The British have had a nationalized health care system for decades, and almost as long a list of examples why it doesn’t work. Three years ago, we discovered that hospitals in the UK threw out viable kidneys for lack of physicians qualified to transplant them. Now we find out that a shortage of dentists has led Britons to perform free-lance extractions to avoid an excruciating wait:
A shortage of National Health Service dentists in England has led some people to pull out their own teeth — or use super glue to stick crowns back on, a study says.
Many dentists abandoned Britain’s publicly funded health care system after reforms backfired, leaving a growing number of Britons without access to affordable care.
“I was not surprised to hear those horror stories,” said Celestine Bridgeman, 41, of London. “Trying to find good NHS dentists is like trying to hit the lottery because the service is underfunded.”
The National Health Service provides care to the vast majority of Britain’s people, often for free. Unlike doctors who work for the health service, dentists work on a contract basis and can leave whenever they wish.
The situation shows what happens when government crowds out the private market, even when it allows some private participation. Most Britons, whose tax dollars fund the NHS, cannot afford to add private dental services on top of the burden. Thanks to so-called reforms, almost half of Britain’s dentists won’t take NHS patients, and the rest have either long waits or work too far away from the patients who need them.
In a free market, the compensation for dentists would be set by market forces. Shortages would not long exist, because any shortage would make dental services more valuable and would incentivize more students to pursue that specialty. As with the transplant surgeons, shortages occur because government caps compensation and removes the incentive to specialize at all — and with dentists, who can opt out of the NHS system unlike their physician colleagues, the private market becomes exclusive to only those who can afford both the tax burden of NHS and the fees for dental work.
What happens then? The rich get dental work. The poor buy pliers and Super Glue. Actually, I could be wrong. The poor might borrow the pliers.

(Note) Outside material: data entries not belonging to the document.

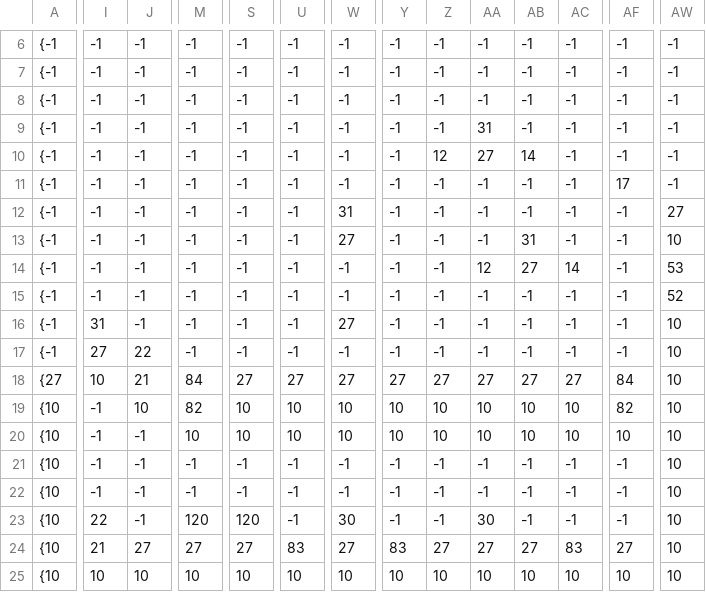
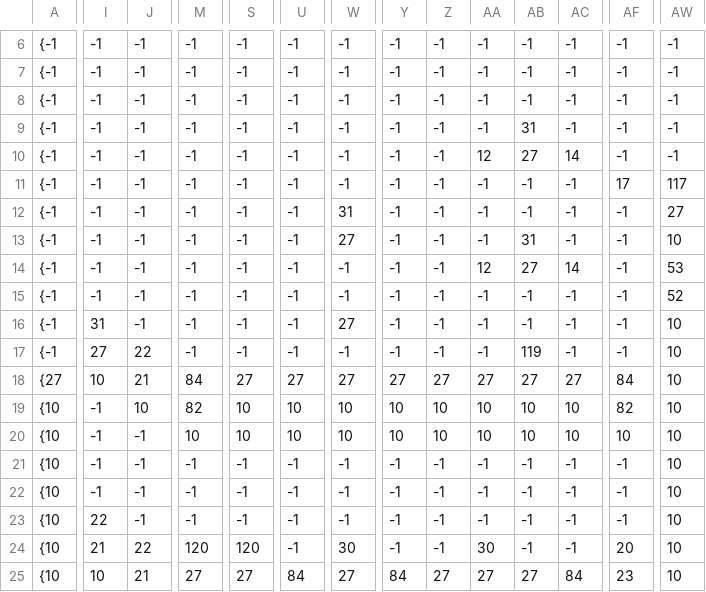
Before and after one commit to ROCMondriaanTIN/project-greenfoot-game-Velarion, a CSV file: tilemap/Level2..csv, drawn as a sheet; only a part is shown, gaps mark what is left out; removed rows and columns are numbered as before the commit, all else as after; rows hold the shown columns only; the diff covers the shown part only; the diff names each change by its address in the sheet, - before the commit and + after, or states it on an @@ line.

Commit message:
Level 2 bijna af en dingen zijn bijgewerkt.

```diff
--- a/tilemap/Level2..csv
+++ b/tilemap/Level2..csv
-AA9: 31
+AA9: -1
-AB9: -1
+AB9: 31
-Z10: 12
+Z10: -1
-AA10: 27
+AA10: 12
-AB10: 14
+AB10: 27
-AC10: -1
+AC10: 14
-AW11: -1
+AW11: 117
-AB17: -1
+AB17: 119
-M23: 120
+M23: -1
-S23: 120
+S23: -1
-W23: 30
+W23: -1
-AA23: 30
+AA23: -1
+row 24: {10 | 21 | 22 | 120 | 120 | -1 | 30 | -1 | -1 | 30 | -1 | -1 | 20 | 10
-I25: 21
+I25: 10
-J25: 27
+J25: 21
-U25: 83
+U25: 84
-Y25: 83
+Y25: 84
-AC25: 83
+AC25: 84
-AF25: 27
+AF25: 23
-row 25: {10 | 10 | 10 | 10 | 10 | 10 | 10 | 10 | 10 | 10 | 10 | 10 | 10 | 10
```
Also changed, not shown: 1 edited cell elsewhere in this file, 20 other files.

Six percent of the survey sample treated themselves out of frustration, including one man who extracted 14 of his own teeth. Twenty percent of the sample could not afford dental services. An additional 35% blamed their lack of dental care on a lack of NHS options close enough to them. That means a majority of Britons have no practical access to dental care, thanks to their government-run health care system.